As a software developer, I must admit that I'm not thrilled when it comes to twiddling many knobs in order to make a software product work. I'm always in favor of choosing the typical configuration right out of the box, and trying to work with it. Only if I determine that the vanilla configuration won't cut it for me, would I roll up my sleeves and start twiddling the knobs (i.e. configuring the product).
Many promising products (mostly the ones coming from the open source community) unfortunatelly tend to adopt exactly the opposite approach. Products such as Jetspeed, for example, require you to devote days to learning how to even get it to start and display the simplest portal you've built. In other words, these products bear the signs of being developed by the propeller-heads for the propeller-heads (or, in more dignified terms, by the engineers for the engineers).

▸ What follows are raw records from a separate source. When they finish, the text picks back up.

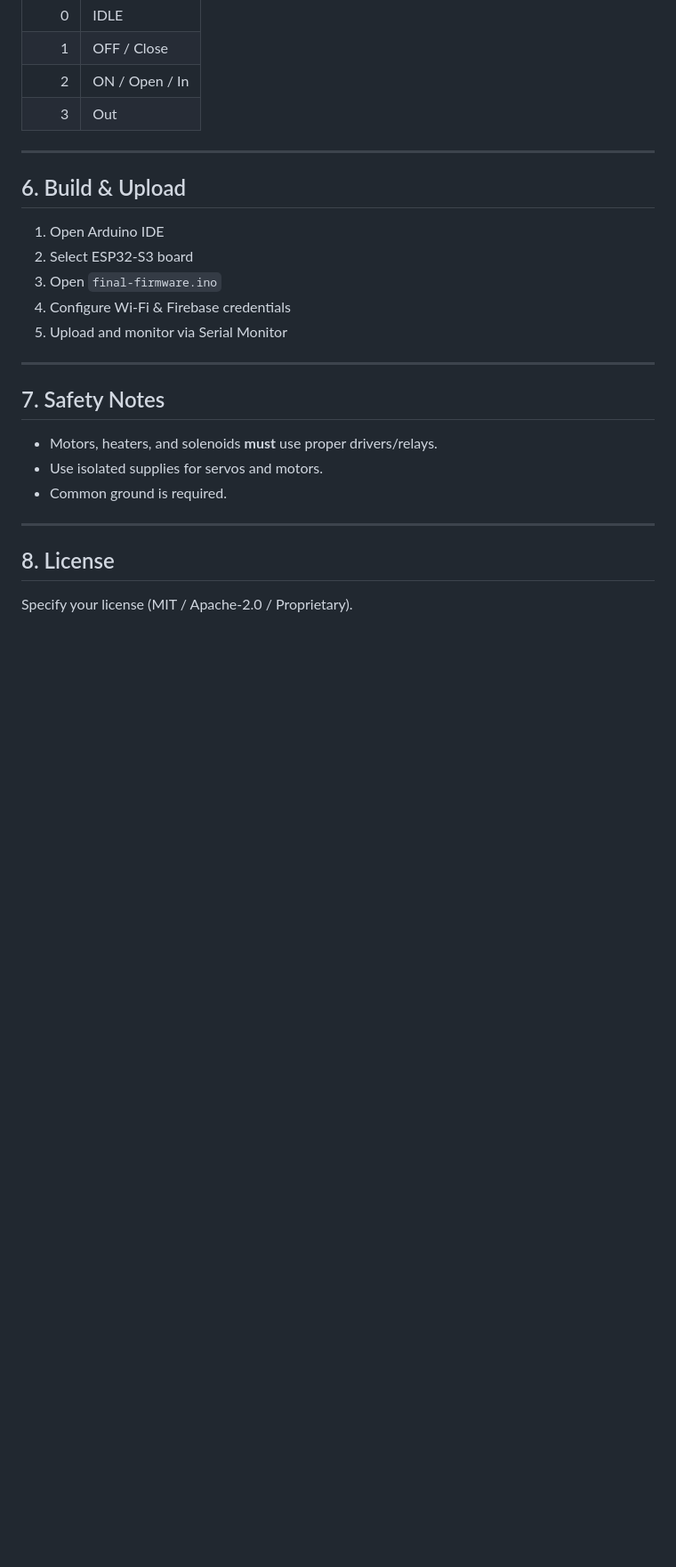
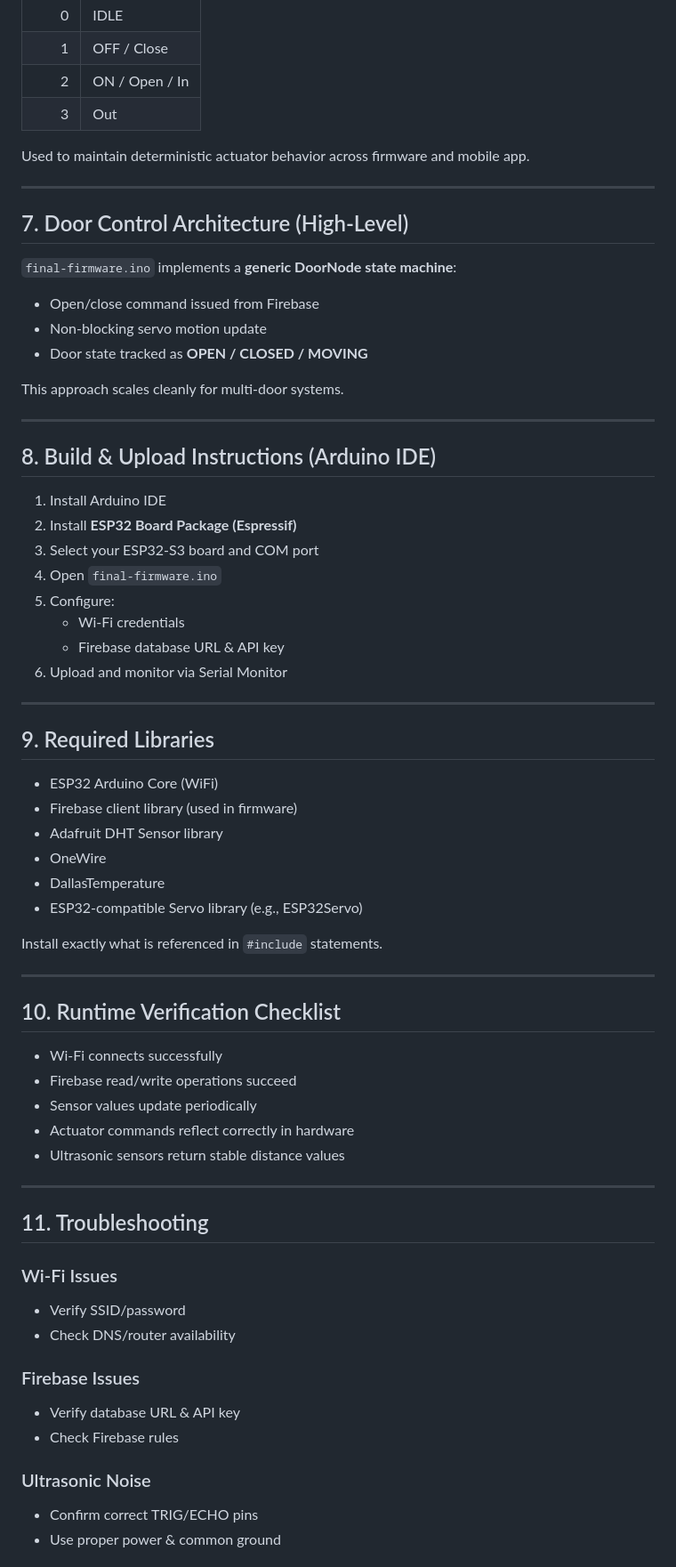
Before and after one commit to Arshad856/Fully_Automatic_Composter_For_Urban_House_Holds, a Markdown page: firmware/README.md, the part around one of its changes. Shown at 89% size. Rendered like a GitHub page; blank space fills up the shorter version.

```diff
--- a/firmware/README.md
+++ b/firmware/README.md
@@ -90,26 +145,69 @@ This repository contains the embedded firmware (`final-firmware.ino`) for a mult
 | 2 | ON / Open / In |
 | 3 | Out |
 
----
-
-## 6. Build & Upload
-
-1. Open Arduino IDE
-2. Select ESP32-S3 board
-3. Open `final-firmware.ino`
-4. Configure Wi-Fi & Firebase credentials
-5. Upload and monitor via Serial Monitor
+Used to maintain deterministic actuator behavior across firmware and mobile app.
 
 ---
 
-## 7. Safety Notes
+## 7. Door Control Architecture (High-Level)
 
-- Motors, heaters, and solenoids **must** use proper drivers/relays.
-- Use isolated supplies for servos and motors.
-- Common ground is required.
+`final-firmware.ino` implements a **generic DoorNode state machine**:
+
+- Open/close command issued from Firebase
+- Non-blocking servo motion update
+- Door state tracked as **OPEN / CLOSED / MOVING**
+
+This approach scales cleanly for multi-door systems.
 
 ---
 
-## 8. License
+## 8. Build & Upload Instructions (Arduino IDE)
 
-Specify your license (MIT / Apache-2.0 / Proprietary).
+1. Install Arduino IDE
+2. Install **ESP32 Board Package (Espressif)**
+3. Select your ESP32-S3 board and COM port
+4. Open `final-firmware.ino`
+5. Configure:
+   - Wi-Fi credentials
+   - Firebase database URL & API key
+6. Upload and monitor via Serial Monitor
+
+---
+
+## 9. Required Libraries
+
+- ESP32 Arduino Core (WiFi)
+- Firebase client library (used in firmware)
+- Adafruit DHT Sensor library
+- OneWire
+- DallasTemperature
+- ESP32-compatible Servo library (e.g., ESP32Servo)
+
+Install exactly what is referenced in `#include` statements.
+
+---
+
+## 10. Runtime Verification Checklist
+
+- Wi-Fi connects successfully
+- Firebase read/write operations succeed
+- Sensor values update periodically
+- Actuator commands reflect correctly in hardware
+- Ultrasonic sensors return stable distance values
+
+---
+
+## 11. Troubleshooting
+
+### Wi-Fi Issues
+- Verify SSID/password
+- Check DNS/router availability
+
+### Firebase Issues
+- Verify database URL & API key
+- Check Firebase rules
+
+### Ultrasonic Noise
+- Confirm correct TRIG/ECHO pins
+- Use proper power & common ground
+
```
Also changed, not shown: other parts of firmware/README.md (+127 -49 lines).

Since my time is precious (I get hired to developing applications, not to tweak the configuration files), I don't intend to waste it on playing with the knobs that come with the majority of such products. Imagine if every morning, in order to start your car, you're expected to go through a complicated ritual of rewiring and messing with the internals of your car's engine. That wouldn't be deemed very practical, wouldn't it? Besides, it would definitelly not boost the car sales overall.
But for some reason, when it comes to software products, such complications are deemed almost desirable.
Anyhow, my question is this: how intuitive is it to install and set JBoss up? Do I need to turn it into a career, or can I expect to have it up and running (and serving the apps) in one afternoon?
I always like to compare a product, such as Resin web server, to some other less friendly products. Resin comes with only one configuration file (resin.conf), which is very straightforward, as opposed to dozens of config files that come bundled with open source products such as Turbine (just to give an example off the top of my head). To me, Turbine is a very hostile product, as it expects me to remember to visit all those fractured XML files and edit them. It is very taxing on my short term memory, which is why I've decided to ditch it after spending some hellish time with it.
Can I expect JBoss to be more friendly and understanding towards my limited free time and short term memory? What's your experiences?